Developing a comprehensive cyber security policy can be a daunting task. Like any form of security, policy developers must weigh the importance of security against the needs of the end user to accomplish their job. It is commonly accepted that amongst the three-pillar approach to cyber security (confidentiality, integrity, and availability) an increase in one pillar often results in a detriment to another. Thus, cyber security policy writers must engage in a delicate juggling act in order to ensure none of the pillars are forgotten.
To achieve this goal, as well as further company or agency objectives, cyber security policy developers must consider a host of issues when developing a strategy. First and foremost is an understanding of the type of data the policy is meant to secure, second is understanding what the threat is, and finally the policy must consider how much the company or agency is willing to invest in cyber security.
Cyber security should not be a ‘one-size-fits-all’ solution. Cyber security experts must understand the type of data their company or agency works with, how important that data is to secure, and what industry requirements there are to secure them. For example, personally identifiable information (PII) is considered extremely valuable to criminals and should be tightly controlled. Companies or agencies that deal with personal medical information have legal standards of data protection proscribed by Health Insurance Portability and Accountability Act (HIPAA). And there are legal requirements for the protection of economic information such as bank account and credit card data. Other industries may have their own legal requirements or standards for cyber security. Thus, cyber security experts must understand what type of data they are being tasked to protect, and what level of security is necessary or required to protect it, before they can begin to develop a cyber security policy. The cyber security posture of a nonprofit dog rescue organization should be very different than that for a credit card company.

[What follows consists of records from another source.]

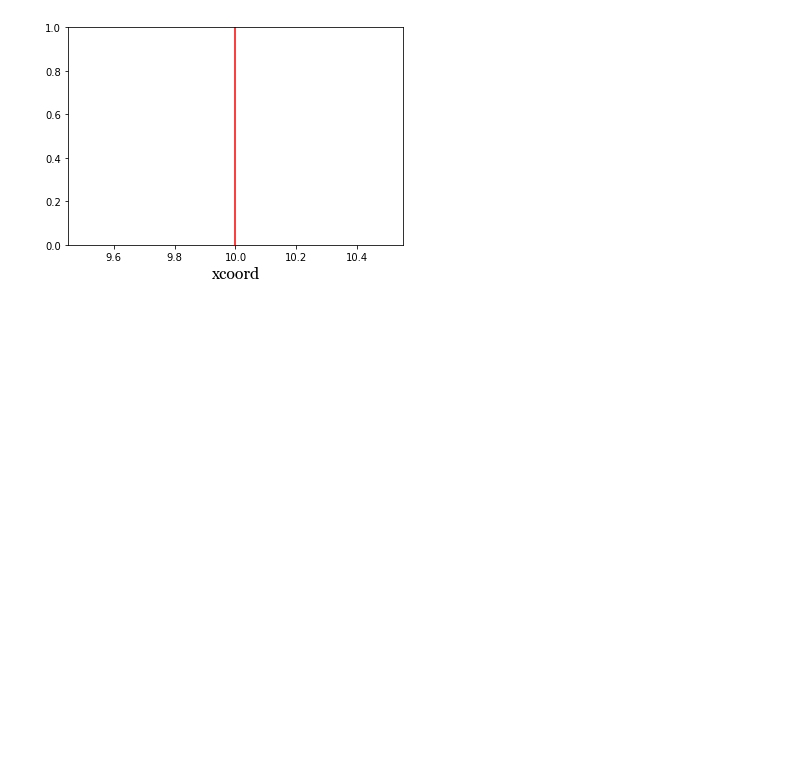
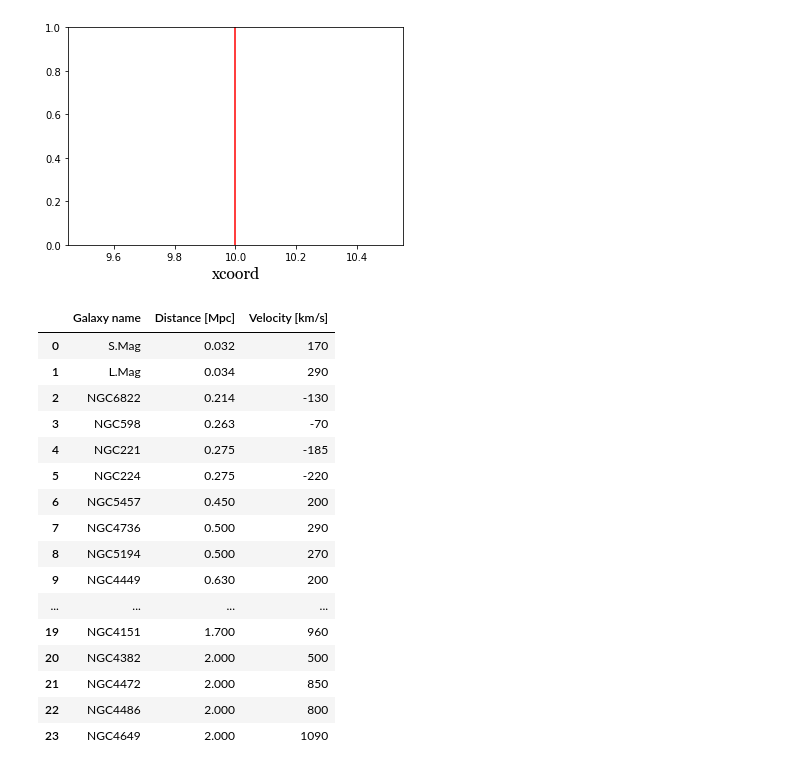
Before and after one commit to Cibuitrago12/desi-python-intro, a Jupyter notebook: PythonBasics.ipynb, the cells around one changed output. Drawn from its saved outputs; the diff is of its cells as text; code cells hidden in the pictures; blank space fills up the shorter version.

```diff
--- a/PythonBasics.ipynb
+++ b/PythonBasics.ipynb
@@ -402,3 +402,39 @@ Text(0.5,0,'xcoord')
 fig
 # %% [output]
 [figure]
+# %%
+# The last library we will work with is called pandas
+# Pandas allows us to reteive large amounts of data from files
+# The DESI dataset has lots of useful information and we'll access it
+# If you visit this link:
+# https://github.com/michaelJwilson/DESI-HighSchool/tree/master/dat
+# You will find many data sets and the one we will use is "hubble.dat"
+# Click on "hubble.dat" and you'll find the data there
+import pandas as pd
+
+# This is the url of the data on github that we'll use to get the data
+# Try copying the link and going to your browser to see how the data looks
+url = "https://raw.githubusercontent.com/michaelJwilson/DESI-HighSchool/master/dat/hubble.dat"
+
+# This is accessing the link with the data
+# Compare how pandas formats the data with the actual data
+data = pd.read_csv(url , sep='\s+', comment='#', names=['Galaxy name', 'Distance [Mpc]', 'Velocity [km/s]'])
+data
+# %% [output]
+|  | Galaxy name | Distance [Mpc] | Velocity [km/s] |
+| 0 | S.Mag | 0.032 | 170 |
+| 1 | L.Mag | 0.034 | 290 |
+| 2 | NGC6822 | 0.214 | -130 |
+| 3 | NGC598 | 0.263 | -70 |
+| 4 | NGC221 | 0.275 | -185 |
+| 5 | NGC224 | 0.275 | -220 |
+| 6 | NGC5457 | 0.450 | 200 |
+| 7 | NGC4736 | 0.500 | 290 |
+| 8 | NGC5194 | 0.500 | 270 |
+| 9 | NGC4449 | 0.630 | 200 |
+| ... | ... | ... | ... |
+| 19 | NGC4151 | 1.700 | 960 |
+| 20 | NGC4382 | 2.000 | 500 |
+| 21 | NGC4472 | 2.000 | 850 |
+| 22 | NGC4486 | 2.000 | 800 |
+| 23 | NGC4649 | 2.000 | 1090 |
```
Also changed, not shown: parts of 4 cells of this notebook.
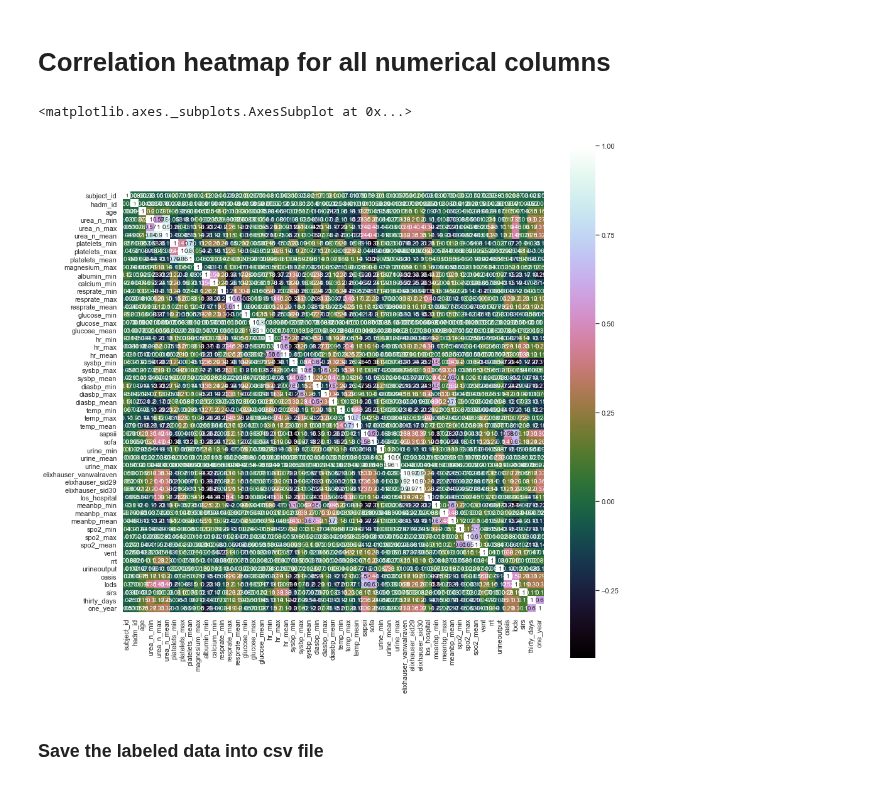
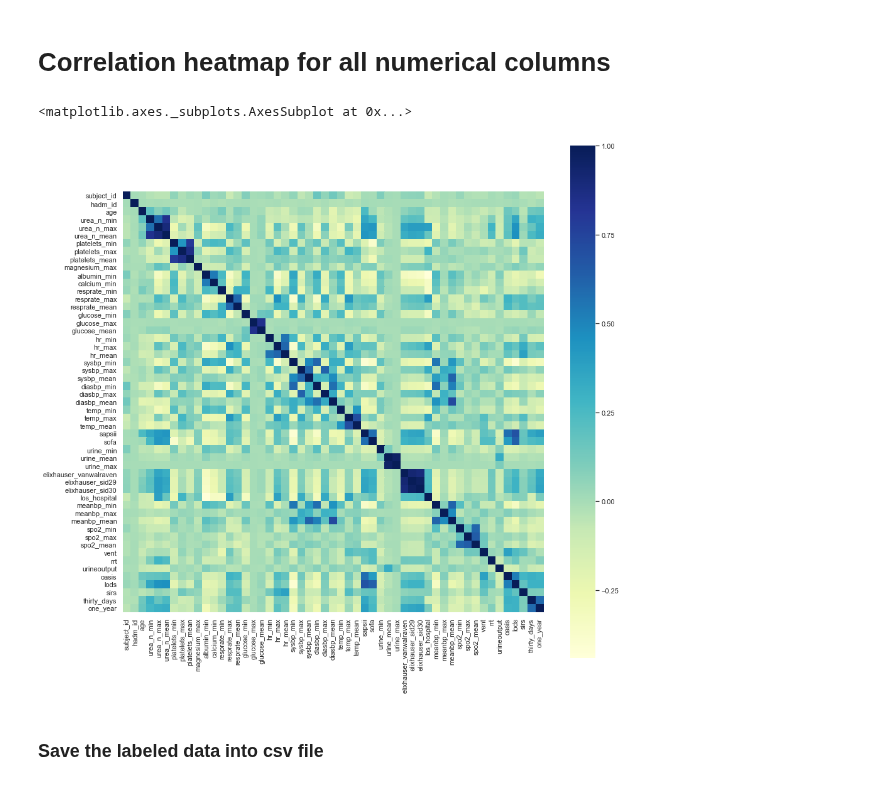
Before and after one commit to NicolasHu11/Short-Long-Term-Mortality-Prediction, a Jupyter notebook: Process Books/1 create dataframe from sql.ipynb, the cells around one changed output. Drawn from its saved outputs; the diff is of its cells as text; code cells hidden in the pictures.

Commit message:
Change cmap for heatmap in 1

```diff
--- a/Process Books/1 create dataframe from sql.ipynb
+++ b/Process Books/1 create dataframe from sql.ipynb
@@ -622,10 +622,10 @@ plt.show()
 # %%
 correlation = data.corr()
 plt.figure(figsize=(15,15))
-sns.heatmap(correlation, vmax=1, square=True, annot=True, cmap='cubehelix')
+sns.heatmap(correlation, vmax=1, square=True, annot=False, cmap='YlGnBu')
 # %% [output]
 <matplotlib.axes._subplots.AxesSubplot at 0x...>
-[figure, old version]
+[figure, new version]
 # %% [markdown]
 ### Save the labeled data into csv file
 # %%
```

Once policy developers understand what type of data they are tasked to protect, they must then understand what the potential threats to that data are. If the data is obscure and would have little value to a criminal, the threat is likely much lower than if the data is a lucrative target. Moreover, different types of data will likely garner interest from different types of malicious actors who will use different techniques to attempt to acquire the data and might have vastly different levels of skill and access to malicious tools. Understanding the threat to the data is important for policy writers, as the type and sophistication of the threat should drive cyber security policy. Policy for defending against ‘lone hackers’ with limited sophistication is going to be very different than that developed to defend against organized criminal elements or a nation-state actor.
Finally, once all other factors have been considered, policy experts must understand how much money the company or agency is willing to devote to cyber security. When given unlimited funds, cyber security professionals would be able to develop an exceptionally robust cyber security architecture difficult to penetrate, but the reality falls very short of that. Policy must be developed based on reality, and thus cyber security policy developers must understand what is economically feasible when developing their strategy. This is why it is so crucial for the other two issues to be understood; they will help scope the cyber security requirement to something that is more manageable and able to fit within the economic constraints placed on the cyber security team.